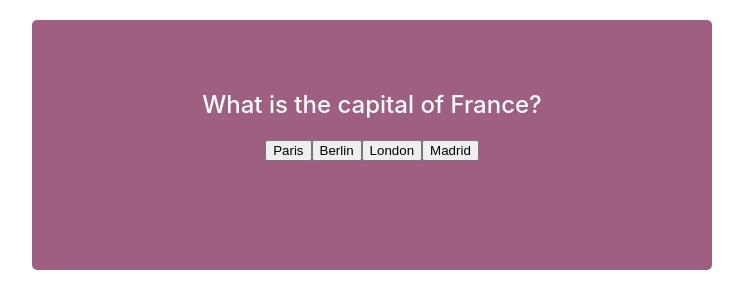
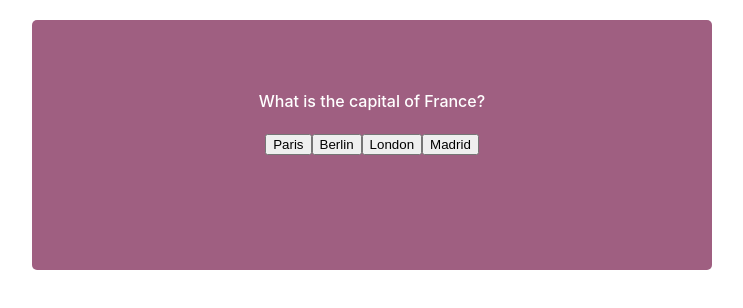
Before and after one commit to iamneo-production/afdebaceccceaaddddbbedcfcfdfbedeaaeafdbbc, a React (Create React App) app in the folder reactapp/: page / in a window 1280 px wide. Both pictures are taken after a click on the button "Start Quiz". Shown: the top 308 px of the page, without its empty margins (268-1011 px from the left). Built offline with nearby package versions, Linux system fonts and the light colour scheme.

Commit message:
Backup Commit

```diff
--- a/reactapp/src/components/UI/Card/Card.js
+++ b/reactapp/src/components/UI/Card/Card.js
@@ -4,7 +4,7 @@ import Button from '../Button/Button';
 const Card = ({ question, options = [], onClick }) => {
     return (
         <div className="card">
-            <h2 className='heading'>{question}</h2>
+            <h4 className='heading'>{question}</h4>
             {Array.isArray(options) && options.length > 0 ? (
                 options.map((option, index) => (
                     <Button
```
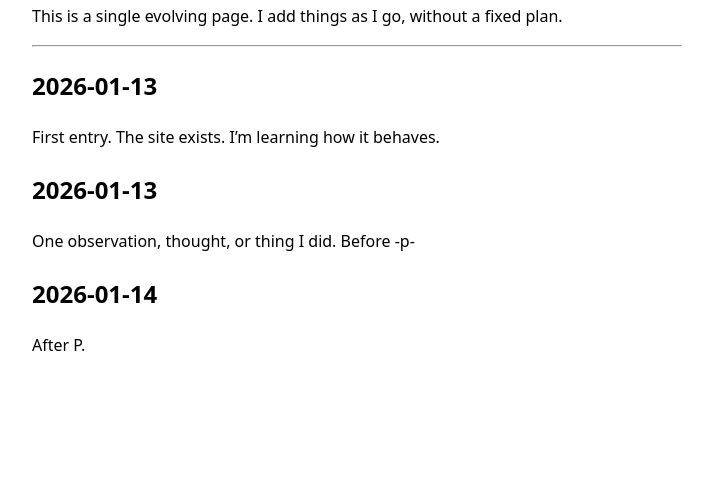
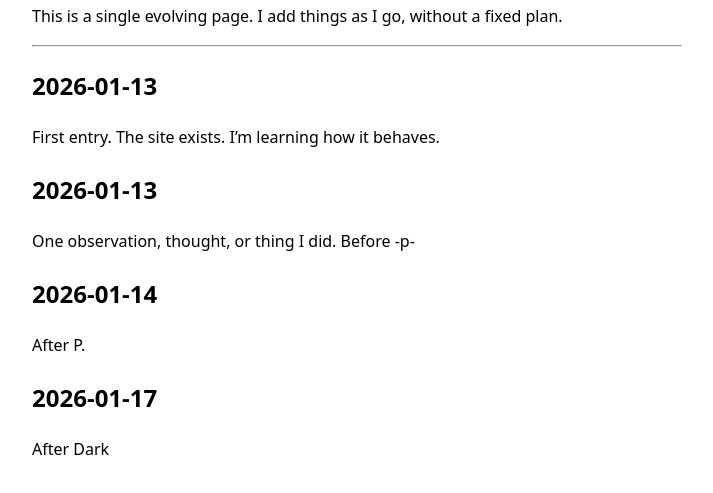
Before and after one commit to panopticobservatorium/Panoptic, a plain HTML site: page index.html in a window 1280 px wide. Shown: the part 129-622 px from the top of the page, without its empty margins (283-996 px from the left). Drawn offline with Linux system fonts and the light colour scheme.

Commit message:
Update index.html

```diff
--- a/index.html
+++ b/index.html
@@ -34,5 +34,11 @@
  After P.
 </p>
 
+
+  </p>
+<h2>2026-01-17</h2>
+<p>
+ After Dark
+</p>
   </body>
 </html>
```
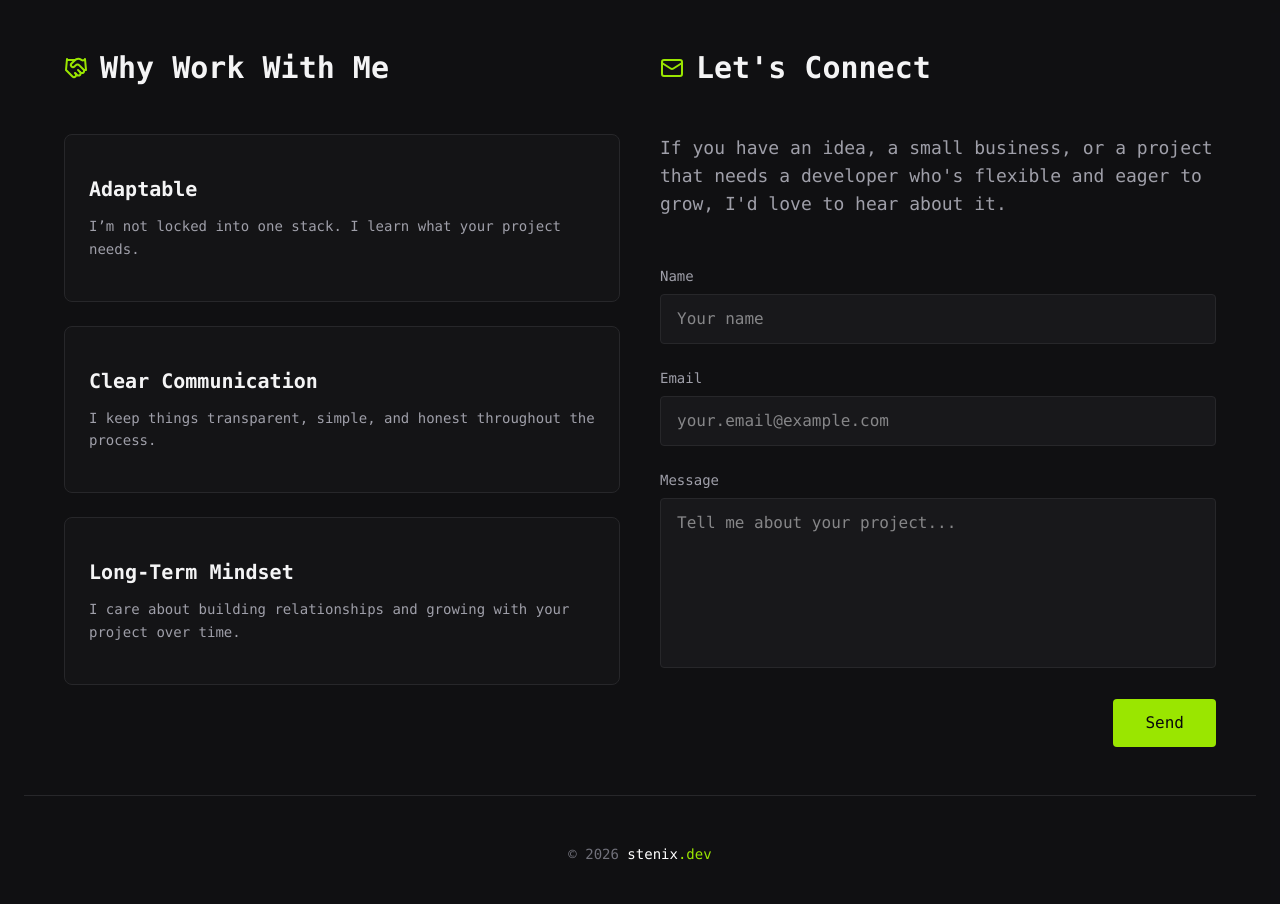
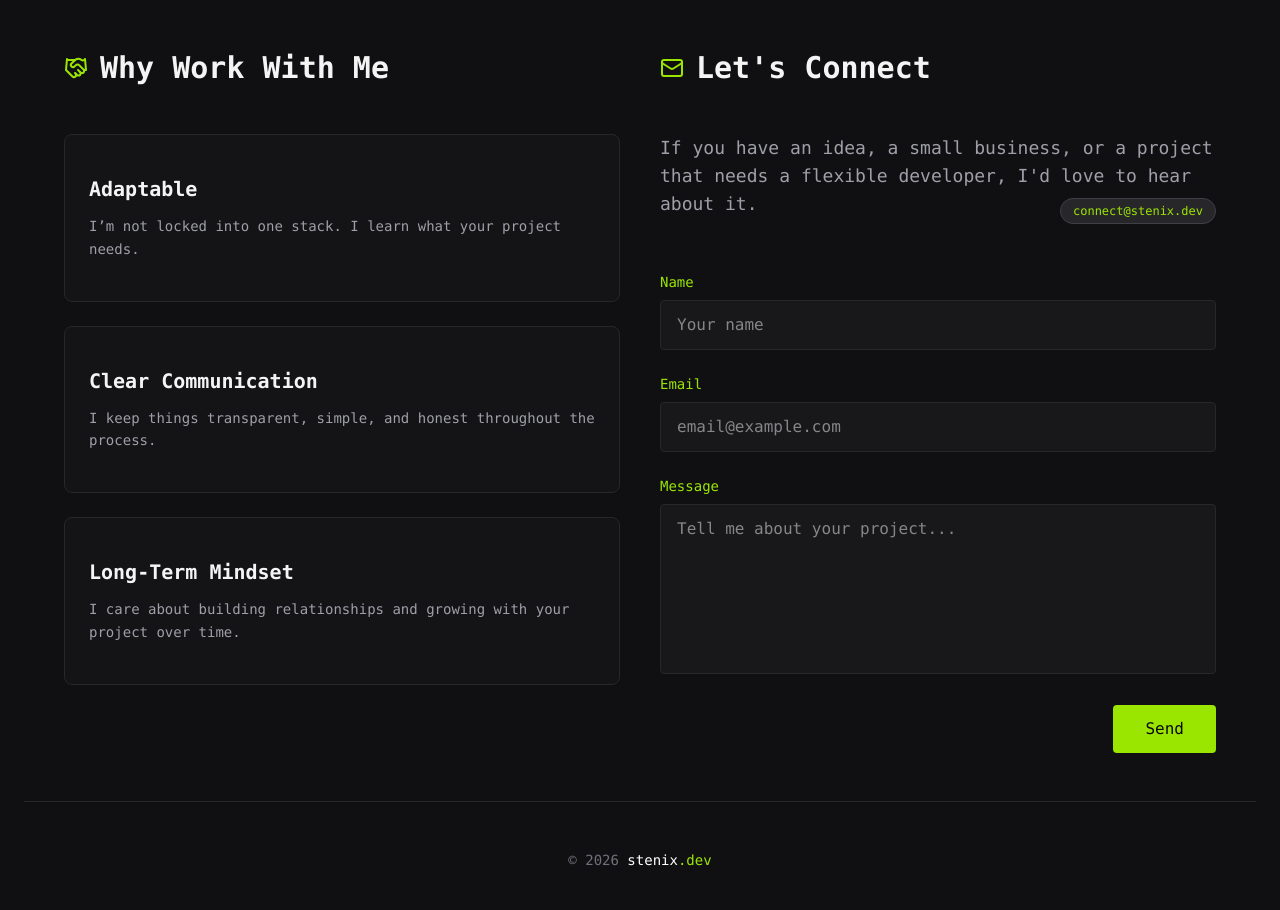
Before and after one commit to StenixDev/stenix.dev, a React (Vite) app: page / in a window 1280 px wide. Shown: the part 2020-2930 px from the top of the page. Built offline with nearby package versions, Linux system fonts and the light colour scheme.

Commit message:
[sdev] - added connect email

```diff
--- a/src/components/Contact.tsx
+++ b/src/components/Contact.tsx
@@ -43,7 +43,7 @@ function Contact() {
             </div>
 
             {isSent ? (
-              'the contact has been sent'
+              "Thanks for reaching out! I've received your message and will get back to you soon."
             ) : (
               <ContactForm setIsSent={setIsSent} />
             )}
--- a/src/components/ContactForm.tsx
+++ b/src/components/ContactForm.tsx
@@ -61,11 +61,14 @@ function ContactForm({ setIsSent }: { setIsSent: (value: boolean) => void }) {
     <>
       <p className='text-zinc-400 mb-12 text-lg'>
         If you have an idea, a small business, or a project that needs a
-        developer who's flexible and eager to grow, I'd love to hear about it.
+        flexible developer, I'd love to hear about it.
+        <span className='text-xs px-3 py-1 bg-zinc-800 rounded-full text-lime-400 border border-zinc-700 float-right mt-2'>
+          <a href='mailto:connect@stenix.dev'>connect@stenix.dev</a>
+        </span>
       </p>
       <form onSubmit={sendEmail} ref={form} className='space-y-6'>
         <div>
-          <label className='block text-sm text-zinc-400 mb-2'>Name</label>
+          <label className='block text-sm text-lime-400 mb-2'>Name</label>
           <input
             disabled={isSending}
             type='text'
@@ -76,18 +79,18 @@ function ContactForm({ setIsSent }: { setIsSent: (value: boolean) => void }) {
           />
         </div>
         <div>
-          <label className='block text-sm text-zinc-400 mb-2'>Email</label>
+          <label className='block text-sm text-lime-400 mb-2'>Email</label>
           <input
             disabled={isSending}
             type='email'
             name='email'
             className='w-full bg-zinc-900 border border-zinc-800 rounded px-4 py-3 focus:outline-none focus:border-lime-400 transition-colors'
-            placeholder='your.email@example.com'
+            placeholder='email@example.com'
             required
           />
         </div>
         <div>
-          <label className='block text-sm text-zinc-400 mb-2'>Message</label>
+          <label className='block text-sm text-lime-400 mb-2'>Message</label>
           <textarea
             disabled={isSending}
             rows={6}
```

EXERCISE REQUIREMENTS => Copy, from the material, each line that holds the string "options".

THE COMPLETED TASK =>
 const Card = ({ question, options = [], onClick }) => {
             {Array.isArray(options) && options.length > 0 ? (
                 options.map((option, index) => (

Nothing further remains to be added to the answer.